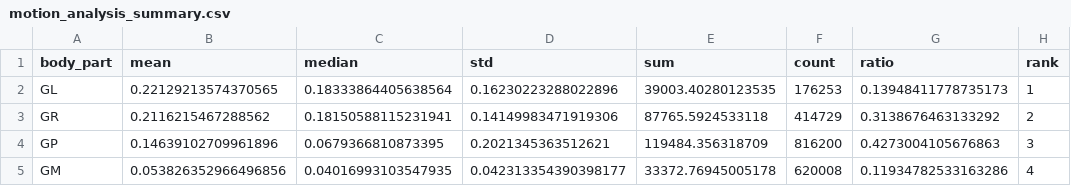
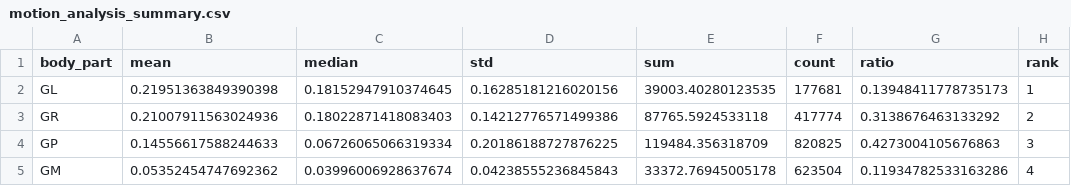
Before and after one commit to MahardikaPratama/rgb-to-skeleton-mediapipe, a CSV file: data/results/motion_analysis_summary.csv, drawn as a sheet.

```diff
--- a/data/results/motion_analysis_summary.csv
+++ b/data/results/motion_analysis_summary.csv
@@ -1,5 +1,5 @@
 body_part,mean,median,std,sum,count,ratio,rank
-GL,0.22129213574370565,0.18333864405638564,0.16230223288022896,39003.40280123535,176253,0.13948411778735173,1
-GR,0.2116215467288562,0.18150588115231941,0.14149983471919306,87765.5924533118,414729,0.3138676463133292,2
-GP,0.14639102709961896,0.0679366810873395,0.2021345363512621,119484.356318709,816200,0.4273004105676863,3
-GM,0.053826352966496856,0.04016993103547935,0.042313354390398177,33372.76945005178,620008,0.11934782533163286,4
+GL,0.21951363849390398,0.18152947910374645,0.16285181216020156,39003.40280123535,177681,0.13948411778735173,1
+GR,0.21007911563024936,0.18022871418083403,0.14212776571499386,87765.5924533118,417774,0.3138676463133292,2
+GP,0.14556617588244633,0.06726065066319334,0.20186188727876225,119484.356318709,820825,0.4273004105676863,3
+GM,0.05352454747692362,0.03996006928637674,0.04238555236845843,33372.76945005178,623504,0.11934782533163286,4
```
Also changed, not shown: 36 other files.
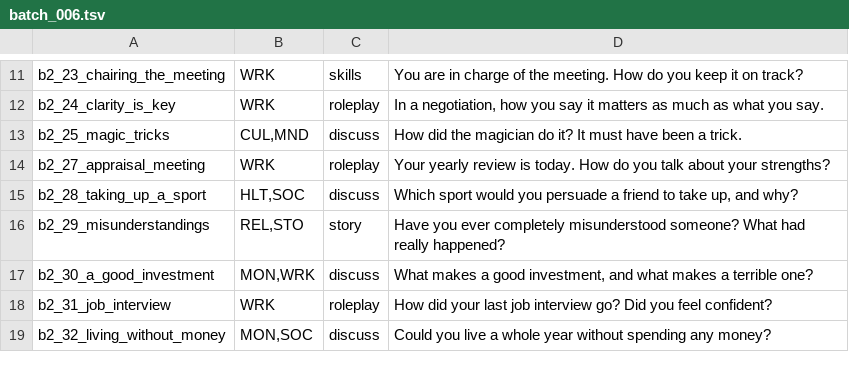
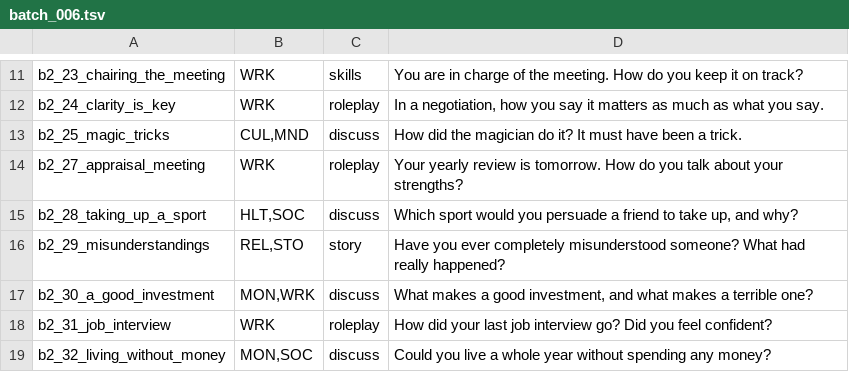
Before and after one commit to malcolmtheteacher-creator/preply-lessons, a TSV file: bots/queue/hooks/done/batch_006.tsv, drawn as a sheet; only a part is shown, gaps mark what is left out.

```diff
--- a/bots/queue/hooks/done/batch_006.tsv
+++ b/bots/queue/hooks/done/batch_006.tsv
@@ -13,3 +13,3 @@ b2_24_clarity_is_key|WRK|roleplay|In a negotiation, how you say it matters as mu
 b2_25_magic_tricks|CUL,MND|discuss|How did the magician do it? It must have been a trick.
-b2_27_appraisal_meeting|WRK|roleplay|Your yearly review is today. How do you talk about your strengths?
+b2_27_appraisal_meeting|WRK|roleplay|Your yearly review is tomorrow. How do you talk about your strengths?
 b2_28_taking_up_a_sport|HLT,SOC|discuss|Which sport would you persuade a friend to take up, and why?
```
Also changed, not shown: 8 other files.
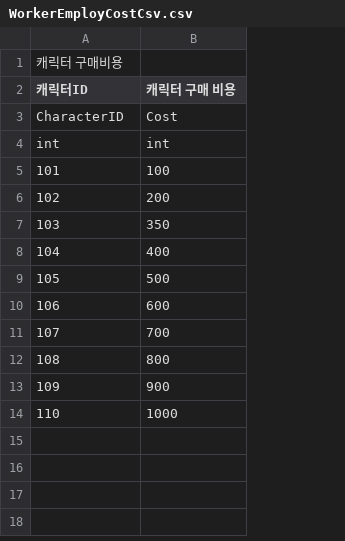
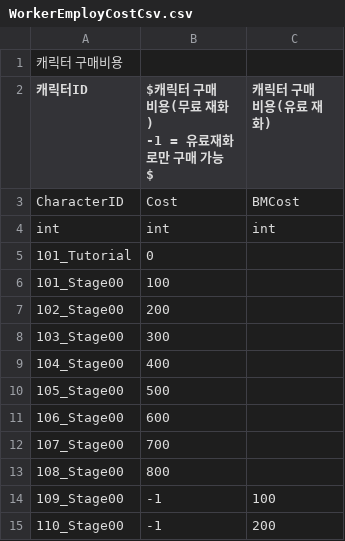
Before and after one commit to CGRJ2/UniMo-GardenOfStars, a CSV file: Assets/000WorkSpaces/JTW/Csvs/WorkerEmployCostCsv.csv, drawn as a sheet; removed rows and columns are numbered as before the commit, all else as after; ↵ is a line break in a cell; the diff names each change by its address in the sheet, - before the commit and + after, or states it on an @@ line.

```diff
--- a/Assets/000WorkSpaces/JTW/Csvs/WorkerEmployCostCsv.csv
+++ b/Assets/000WorkSpaces/JTW/Csvs/WorkerEmployCostCsv.csv
+column C (캐릭터 구매 비용(유료 재화)), rows 3-4: BMCost | int
-B2: 캐릭터 구매 비용
+B2: $캐릭터 구매 비용(무료 재화) ↵ -1 = 유료재화로만 구매 가능$
+row 5: 101_Tutorial | 0
-A6 (캐릭터ID): 101
+A6 (캐릭터ID): 101_Stage00
-A7 (캐릭터ID): 102
+A7 (캐릭터ID): 102_Stage00
-row 7: 103 | 350
+row 8: 103_Stage00 | 300
-A9 (캐릭터ID): 104
+A9 (캐릭터ID): 104_Stage00
-A10 (캐릭터ID): 105
+A10 (캐릭터ID): 105_Stage00
-A11 (캐릭터ID): 106
+A11 (캐릭터ID): 106_Stage00
-A12 (캐릭터ID): 107
+A12 (캐릭터ID): 107_Stage00
-A13 (캐릭터ID): 108
+A13 (캐릭터ID): 108_Stage00
-row 13: 109 | 900
-row 14: 110 | 1000
+row 14: 109_Stage00 | -1 | 100
+row 15: 110_Stage00 | -1 | 200
```
Also changed, not shown: 5 other files.
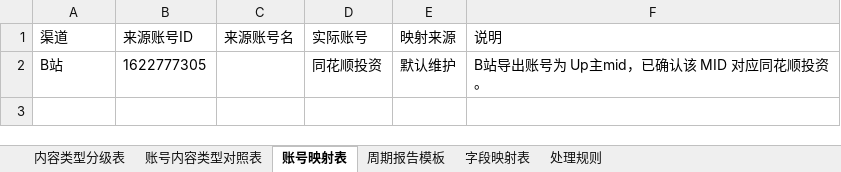
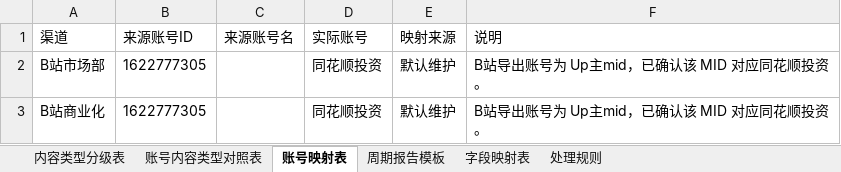
Before and after one commit to emmmdty/ops-data-workflow, an Excel workbook: config/reference_tables.xlsx, sheet 账号映射表, drawn as a sheet; values as stored, in another font and other column widths than the file's, no borders; the diff names each change by its address in the sheet, - before the commit and + after, or states it on an @@ line.

```diff
--- a/config/reference_tables.xlsx (sheet 账号映射表)
+++ b/config/reference_tables.xlsx (sheet 账号映射表)
-A2 (渠道): B站
+A2 (渠道): B站市场部
+row 3: B站商业化 | 1622777305 |  | 同花顺投资 | 默认维护 | B站导出账号为 Up主mid，已确认该 MID 对应同花顺投资。
```
Also changed, not shown: sheet 内容类型分级表, 25 other files.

= HOW TO COMPLETE THIS TASK =
Please copy every line from the entries that includes the word "states".

= TASK RESPONSE =
Before and after one commit to CGRJ2/UniMo-GardenOfStars, a CSV file: Assets/000WorkSpaces/JTW/Csvs/WorkerEmployCostCsv.csv, drawn as a sheet; removed rows and columns are numbered as before the commit, all else as after; ↵ is a line break in a cell; the diff names each change by its address in the sheet, - before the commit and + after, or states it on an @@ line.
Before and after one commit to emmmdty/ops-data-workflow, an Excel workbook: config/reference_tables.xlsx, sheet 账号映射表, drawn as a sheet; values as stored, in another font and other column widths than the file's, no borders; the diff names each change by its address in the sheet, - before the commit and + after, or states it on an @@ line.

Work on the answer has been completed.